I'll take two, please. And what's that about a personal power station?
Thermaltake, maker of
PC gear, has not only a 1500W PSU that was initially shown at CeBit(enhoff) on demonstration, but it's also now showing off a 2000W
PSU. We took pictures of another very comical
2000W PSU previously at CeBit, that required an external unit the size of a fridge and two power adapters to spread the load from the socket.
Inquiring about the potential hazard of overpowering the socket, the poor lass had to check the manual for which only the rated power usage for the 1500W was listed. After flicking through the pages we found it can suck down 120Amps
of power, so a 2000W should require nothing short of a 160A!
Unfortunately on finding out this information and seeing my jaw hit the floor, she inquired, "Is that a lot?". I tried to put it down to the language barrier but it's still very worrying that Thermaltake seems unaware of the consequences of such a large PSU on a home user's power grid, let alone the cost of running it.
Silverstone had a new 1200W unit to offer, and after chatting to a couple of the guys there the ethos seems to be quietness, even if it's at the expense of a leaving it a little hotter because it's "generally a bit colder in Europe". Thankfully us cold blooded Europeans don't require heated houses either.
Despite this, they assured me that it's far from being too hot, and should work very efficiently. The PSU uses a large fan with a longer than standard chassis, although it's still not quite as big as the Enermax Galaxy.
Finally we dropped by BeQuiet, German PSU manufacturer, who was also demonstrating its new 1000W DarkPower Pro. The PSU is modular and has been compacted into a standard sized PSU case, but uses a revised large 13.5cm fan, with a slower 1800RPM speed to keep it cool, yet still quiet. BeQuiet told bit-tech
that it rated the unit at 87% efficiency (which is optimistic of any PSU in our opinion) and are obtaining 80PLUS certification which tests for at least 80% efficiency from 20-100% load.
In addition, the modular PSU has coloured connectors to differentiate between PCI-Express, Molex and 8-pin power plugs. There are two 6+2-pin cables and two 6pin cables provided making it suitable for ATI Radeon HD 2900 XT CrossFire, and they are also ferrite shielded to provide additionally clean power lines.
Finally, there are some super long 105cm cables supplied with 90 degree connectors, which should be suitable for even the largest cases. While this may seem excessive, a 1000W supply should allow you to have a dozen hard drives and a handful of optical drives amongst plenty of other high power hardware, so it's expected a large case is necessary.

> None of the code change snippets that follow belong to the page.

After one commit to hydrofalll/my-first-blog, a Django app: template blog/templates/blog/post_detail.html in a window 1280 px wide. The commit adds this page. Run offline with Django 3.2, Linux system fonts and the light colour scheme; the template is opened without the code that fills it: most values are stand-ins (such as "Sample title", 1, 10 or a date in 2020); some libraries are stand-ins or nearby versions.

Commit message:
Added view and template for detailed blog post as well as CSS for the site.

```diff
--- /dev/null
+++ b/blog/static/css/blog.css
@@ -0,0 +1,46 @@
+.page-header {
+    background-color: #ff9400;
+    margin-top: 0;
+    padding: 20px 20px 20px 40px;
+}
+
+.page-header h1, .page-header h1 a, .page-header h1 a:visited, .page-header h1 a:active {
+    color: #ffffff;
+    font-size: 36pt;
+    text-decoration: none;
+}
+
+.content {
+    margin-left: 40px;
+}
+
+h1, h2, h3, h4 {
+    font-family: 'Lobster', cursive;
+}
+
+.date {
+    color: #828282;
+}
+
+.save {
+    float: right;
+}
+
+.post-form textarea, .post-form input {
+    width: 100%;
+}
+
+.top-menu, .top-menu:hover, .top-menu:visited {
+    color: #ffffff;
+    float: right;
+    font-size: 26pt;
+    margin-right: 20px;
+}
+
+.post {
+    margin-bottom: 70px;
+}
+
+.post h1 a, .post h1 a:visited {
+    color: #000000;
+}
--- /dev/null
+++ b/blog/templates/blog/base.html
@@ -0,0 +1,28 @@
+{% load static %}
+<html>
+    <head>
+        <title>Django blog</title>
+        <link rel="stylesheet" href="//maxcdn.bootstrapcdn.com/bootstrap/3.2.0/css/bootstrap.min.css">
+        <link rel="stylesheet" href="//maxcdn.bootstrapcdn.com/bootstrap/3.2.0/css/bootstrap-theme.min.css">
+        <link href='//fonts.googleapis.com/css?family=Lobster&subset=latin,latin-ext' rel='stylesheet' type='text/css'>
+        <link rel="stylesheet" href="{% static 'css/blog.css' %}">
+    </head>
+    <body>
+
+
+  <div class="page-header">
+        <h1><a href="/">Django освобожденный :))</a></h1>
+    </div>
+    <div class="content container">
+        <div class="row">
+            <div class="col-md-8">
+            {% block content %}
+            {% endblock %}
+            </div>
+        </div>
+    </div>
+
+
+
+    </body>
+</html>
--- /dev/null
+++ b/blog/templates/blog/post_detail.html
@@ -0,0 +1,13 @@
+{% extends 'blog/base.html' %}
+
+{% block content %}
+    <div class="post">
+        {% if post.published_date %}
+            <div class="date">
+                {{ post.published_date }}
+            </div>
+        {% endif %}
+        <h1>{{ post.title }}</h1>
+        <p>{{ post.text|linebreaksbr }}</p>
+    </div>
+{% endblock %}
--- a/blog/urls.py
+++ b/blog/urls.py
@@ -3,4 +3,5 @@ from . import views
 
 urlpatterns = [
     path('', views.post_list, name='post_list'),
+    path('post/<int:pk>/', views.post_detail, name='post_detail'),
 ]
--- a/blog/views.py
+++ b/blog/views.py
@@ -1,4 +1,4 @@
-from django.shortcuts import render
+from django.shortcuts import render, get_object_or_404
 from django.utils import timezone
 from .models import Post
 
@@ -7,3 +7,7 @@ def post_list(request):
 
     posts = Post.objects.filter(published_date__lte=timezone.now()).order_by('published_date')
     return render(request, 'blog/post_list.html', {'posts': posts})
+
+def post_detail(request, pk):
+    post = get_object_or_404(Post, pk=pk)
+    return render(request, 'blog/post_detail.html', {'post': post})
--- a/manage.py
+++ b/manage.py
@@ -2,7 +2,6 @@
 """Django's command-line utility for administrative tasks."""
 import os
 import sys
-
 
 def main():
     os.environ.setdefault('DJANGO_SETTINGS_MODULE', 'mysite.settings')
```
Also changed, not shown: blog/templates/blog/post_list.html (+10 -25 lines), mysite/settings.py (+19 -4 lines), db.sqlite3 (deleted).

Is 1000W too much or is 2000W not enough? Let us know your super powers in the forums